**What the task asks:** Write the entries again exactly, with no line missing.

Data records
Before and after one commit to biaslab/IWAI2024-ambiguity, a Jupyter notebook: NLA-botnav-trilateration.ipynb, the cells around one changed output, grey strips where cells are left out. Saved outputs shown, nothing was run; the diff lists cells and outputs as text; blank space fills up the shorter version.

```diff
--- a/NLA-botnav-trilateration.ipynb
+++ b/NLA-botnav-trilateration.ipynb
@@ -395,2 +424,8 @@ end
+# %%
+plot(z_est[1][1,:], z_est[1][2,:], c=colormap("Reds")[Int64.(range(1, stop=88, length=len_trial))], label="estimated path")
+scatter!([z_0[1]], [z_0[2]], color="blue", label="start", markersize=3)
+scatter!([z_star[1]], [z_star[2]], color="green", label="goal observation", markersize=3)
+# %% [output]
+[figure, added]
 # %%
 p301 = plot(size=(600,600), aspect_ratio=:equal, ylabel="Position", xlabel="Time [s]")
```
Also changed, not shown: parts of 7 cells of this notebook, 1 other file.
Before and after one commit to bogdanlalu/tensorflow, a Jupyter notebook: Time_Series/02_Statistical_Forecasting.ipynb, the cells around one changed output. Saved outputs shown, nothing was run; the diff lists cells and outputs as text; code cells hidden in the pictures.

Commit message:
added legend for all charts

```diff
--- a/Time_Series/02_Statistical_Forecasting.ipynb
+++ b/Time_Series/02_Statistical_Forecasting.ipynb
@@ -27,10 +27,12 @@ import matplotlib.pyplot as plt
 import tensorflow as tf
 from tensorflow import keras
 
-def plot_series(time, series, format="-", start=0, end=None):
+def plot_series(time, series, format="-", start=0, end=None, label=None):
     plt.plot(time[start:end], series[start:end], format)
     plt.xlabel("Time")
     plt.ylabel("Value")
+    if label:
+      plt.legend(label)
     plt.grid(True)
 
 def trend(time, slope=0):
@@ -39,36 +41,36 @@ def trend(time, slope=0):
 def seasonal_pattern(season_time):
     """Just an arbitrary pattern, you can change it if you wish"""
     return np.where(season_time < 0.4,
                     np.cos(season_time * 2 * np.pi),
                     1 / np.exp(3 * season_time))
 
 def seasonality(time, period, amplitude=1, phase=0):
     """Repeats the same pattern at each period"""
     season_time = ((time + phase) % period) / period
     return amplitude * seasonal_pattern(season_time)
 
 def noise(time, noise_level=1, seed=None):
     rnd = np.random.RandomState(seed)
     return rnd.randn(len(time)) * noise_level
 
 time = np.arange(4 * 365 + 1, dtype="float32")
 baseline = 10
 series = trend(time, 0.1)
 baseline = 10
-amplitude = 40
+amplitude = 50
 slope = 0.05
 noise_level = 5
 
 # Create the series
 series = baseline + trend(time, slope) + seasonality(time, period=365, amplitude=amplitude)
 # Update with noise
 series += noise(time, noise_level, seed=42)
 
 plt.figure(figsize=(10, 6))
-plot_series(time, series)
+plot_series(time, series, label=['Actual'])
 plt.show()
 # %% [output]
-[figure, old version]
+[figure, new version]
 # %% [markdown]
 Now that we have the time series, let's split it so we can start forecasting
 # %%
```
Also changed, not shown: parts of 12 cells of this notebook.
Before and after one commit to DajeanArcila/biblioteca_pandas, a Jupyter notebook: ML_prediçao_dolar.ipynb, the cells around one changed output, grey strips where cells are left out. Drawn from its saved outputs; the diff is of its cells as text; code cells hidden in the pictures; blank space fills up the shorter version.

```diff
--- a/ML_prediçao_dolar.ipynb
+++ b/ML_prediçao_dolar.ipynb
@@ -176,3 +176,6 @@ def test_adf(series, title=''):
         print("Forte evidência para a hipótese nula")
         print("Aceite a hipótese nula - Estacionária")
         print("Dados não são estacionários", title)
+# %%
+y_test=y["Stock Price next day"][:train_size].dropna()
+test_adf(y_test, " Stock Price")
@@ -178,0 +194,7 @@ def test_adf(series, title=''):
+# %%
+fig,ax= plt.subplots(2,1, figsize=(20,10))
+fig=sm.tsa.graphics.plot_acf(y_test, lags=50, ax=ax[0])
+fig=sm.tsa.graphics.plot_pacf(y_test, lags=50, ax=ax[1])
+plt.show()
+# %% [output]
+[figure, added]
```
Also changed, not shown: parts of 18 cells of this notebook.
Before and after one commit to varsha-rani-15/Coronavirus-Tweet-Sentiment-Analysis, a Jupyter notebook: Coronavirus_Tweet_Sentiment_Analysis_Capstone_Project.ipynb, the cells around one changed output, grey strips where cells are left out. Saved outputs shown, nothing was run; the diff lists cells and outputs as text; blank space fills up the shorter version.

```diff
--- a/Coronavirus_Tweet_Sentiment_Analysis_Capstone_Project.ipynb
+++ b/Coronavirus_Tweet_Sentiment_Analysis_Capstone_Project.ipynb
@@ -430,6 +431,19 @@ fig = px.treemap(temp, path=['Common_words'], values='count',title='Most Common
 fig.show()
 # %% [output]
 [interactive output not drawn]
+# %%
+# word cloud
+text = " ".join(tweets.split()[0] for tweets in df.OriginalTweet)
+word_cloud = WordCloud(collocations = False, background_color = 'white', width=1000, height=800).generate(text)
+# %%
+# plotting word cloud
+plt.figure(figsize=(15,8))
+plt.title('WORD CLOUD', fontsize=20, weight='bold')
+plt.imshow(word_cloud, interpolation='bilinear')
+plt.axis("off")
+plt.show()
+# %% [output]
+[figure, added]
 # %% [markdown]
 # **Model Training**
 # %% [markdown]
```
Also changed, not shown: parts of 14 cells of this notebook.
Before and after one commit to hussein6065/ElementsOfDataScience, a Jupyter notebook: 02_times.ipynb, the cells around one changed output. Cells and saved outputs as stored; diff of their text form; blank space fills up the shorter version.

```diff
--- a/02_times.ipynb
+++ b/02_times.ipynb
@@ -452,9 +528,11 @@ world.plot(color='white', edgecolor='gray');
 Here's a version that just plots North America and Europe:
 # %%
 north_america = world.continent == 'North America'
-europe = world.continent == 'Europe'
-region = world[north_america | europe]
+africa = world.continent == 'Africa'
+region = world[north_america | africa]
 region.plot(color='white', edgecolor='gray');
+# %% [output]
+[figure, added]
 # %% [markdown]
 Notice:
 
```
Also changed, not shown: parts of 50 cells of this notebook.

**Expected answer:**
Before and after one commit to biaslab/IWAI2024-ambiguity, a Jupyter notebook: NLA-botnav-trilateration.ipynb, the cells around one changed output, grey strips where cells are left out. Saved outputs shown, nothing was run; the diff lists cells and outputs as text; blank space fills up the shorter version.

```diff
--- a/NLA-botnav-trilateration.ipynb
+++ b/NLA-botnav-trilateration.ipynb
@@ -395,2 +424,8 @@ end
+# %%
+plot(z_est[1][1,:], z_est[1][2,:], c=colormap("Reds")[Int64.(range(1, stop=88, length=len_trial))], label="estimated path")
+scatter!([z_0[1]], [z_0[2]], color="blue", label="start", markersize=3)
+scatter!([z_star[1]], [z_star[2]], color="green", label="goal observation", markersize=3)
+# %% [output]
+[figure, added]
 # %%
 p301 = plot(size=(600,600), aspect_ratio=:equal, ylabel="Position", xlabel="Time [s]")
```
Also changed, not shown: parts of 7 cells of this notebook, 1 other file.
Before and after one commit to bogdanlalu/tensorflow, a Jupyter notebook: Time_Series/02_Statistical_Forecasting.ipynb, the cells around one changed output. Saved outputs shown, nothing was run; the diff lists cells and outputs as text; code cells hidden in the pictures.

Commit message:
added legend for all charts

```diff
--- a/Time_Series/02_Statistical_Forecasting.ipynb
+++ b/Time_Series/02_Statistical_Forecasting.ipynb
@@ -27,10 +27,12 @@ import matplotlib.pyplot as plt
 import tensorflow as tf
 from tensorflow import keras
 
-def plot_series(time, series, format="-", start=0, end=None):
+def plot_series(time, series, format="-", start=0, end=None, label=None):
     plt.plot(time[start:end], series[start:end], format)
     plt.xlabel("Time")
     plt.ylabel("Value")
+    if label:
+      plt.legend(label)
     plt.grid(True)
 
 def trend(time, slope=0):
@@ -39,36 +41,36 @@ def trend(time, slope=0):
 def seasonal_pattern(season_time):
     """Just an arbitrary pattern, you can change it if you wish"""
     return np.where(season_time < 0.4,
                     np.cos(season_time * 2 * np.pi),
                     1 / np.exp(3 * season_time))
 
 def seasonality(time, period, amplitude=1, phase=0):
     """Repeats the same pattern at each period"""
     season_time = ((time + phase) % period) / period
     return amplitude * seasonal_pattern(season_time)
 
 def noise(time, noise_level=1, seed=None):
     rnd = np.random.RandomState(seed)
     return rnd.randn(len(time)) * noise_level
 
 time = np.arange(4 * 365 + 1, dtype="float32")
 baseline = 10
 series = trend(time, 0.1)
 baseline = 10
-amplitude = 40
+amplitude = 50
 slope = 0.05
 noise_level = 5
 
 # Create the series
 series = baseline + trend(time, slope) + seasonality(time, period=365, amplitude=amplitude)
 # Update with noise
 series += noise(time, noise_level, seed=42)
 
 plt.figure(figsize=(10, 6))
-plot_series(time, series)
+plot_series(time, series, label=['Actual'])
 plt.show()
 # %% [output]
-[figure, old version]
+[figure, new version]
 # %% [markdown]
 Now that we have the time series, let's split it so we can start forecasting
 # %%
```
Also changed, not shown: parts of 12 cells of this notebook.
Before and after one commit to DajeanArcila/biblioteca_pandas, a Jupyter notebook: ML_prediçao_dolar.ipynb, the cells around one changed output, grey strips where cells are left out. Drawn from its saved outputs; the diff is of its cells as text; code cells hidden in the pictures; blank space fills up the shorter version.

```diff
--- a/ML_prediçao_dolar.ipynb
+++ b/ML_prediçao_dolar.ipynb
@@ -176,3 +176,6 @@ def test_adf(series, title=''):
         print("Forte evidência para a hipótese nula")
         print("Aceite a hipótese nula - Estacionária")
         print("Dados não são estacionários", title)
+# %%
+y_test=y["Stock Price next day"][:train_size].dropna()
+test_adf(y_test, " Stock Price")
@@ -178,0 +194,7 @@ def test_adf(series, title=''):
+# %%
+fig,ax= plt.subplots(2,1, figsize=(20,10))
+fig=sm.tsa.graphics.plot_acf(y_test, lags=50, ax=ax[0])
+fig=sm.tsa.graphics.plot_pacf(y_test, lags=50, ax=ax[1])
+plt.show()
+# %% [output]
+[figure, added]
```
Also changed, not shown: parts of 18 cells of this notebook.
Before and after one commit to varsha-rani-15/Coronavirus-Tweet-Sentiment-Analysis, a Jupyter notebook: Coronavirus_Tweet_Sentiment_Analysis_Capstone_Project.ipynb, the cells around one changed output, grey strips where cells are left out. Saved outputs shown, nothing was run; the diff lists cells and outputs as text; blank space fills up the shorter version.

```diff
--- a/Coronavirus_Tweet_Sentiment_Analysis_Capstone_Project.ipynb
+++ b/Coronavirus_Tweet_Sentiment_Analysis_Capstone_Project.ipynb
@@ -430,6 +431,19 @@ fig = px.treemap(temp, path=['Common_words'], values='count',title='Most Common
 fig.show()
 # %% [output]
 [interactive output not drawn]
+# %%
+# word cloud
+text = " ".join(tweets.split()[0] for tweets in df.OriginalTweet)
+word_cloud = WordCloud(collocations = False, background_color = 'white', width=1000, height=800).generate(text)
+# %%
+# plotting word cloud
+plt.figure(figsize=(15,8))
+plt.title('WORD CLOUD', fontsize=20, weight='bold')
+plt.imshow(word_cloud, interpolation='bilinear')
+plt.axis("off")
+plt.show()
+# %% [output]
+[figure, added]
 # %% [markdown]
 # **Model Training**
 # %% [markdown]
```
Also changed, not shown: parts of 14 cells of this notebook.
Before and after one commit to hussein6065/ElementsOfDataScience, a Jupyter notebook: 02_times.ipynb, the cells around one changed output. Cells and saved outputs as stored; diff of their text form; blank space fills up the shorter version.

```diff
--- a/02_times.ipynb
+++ b/02_times.ipynb
@@ -452,9 +528,11 @@ world.plot(color='white', edgecolor='gray');
 Here's a version that just plots North America and Europe:
 # %%
 north_america = world.continent == 'North America'
-europe = world.continent == 'Europe'
-region = world[north_america | europe]
+africa = world.continent == 'Africa'
+region = world[north_america | africa]
 region.plot(color='white', edgecolor='gray');
+# %% [output]
+[figure, added]
 # %% [markdown]
 Notice:
 
```
Also changed, not shown: parts of 50 cells of this notebook.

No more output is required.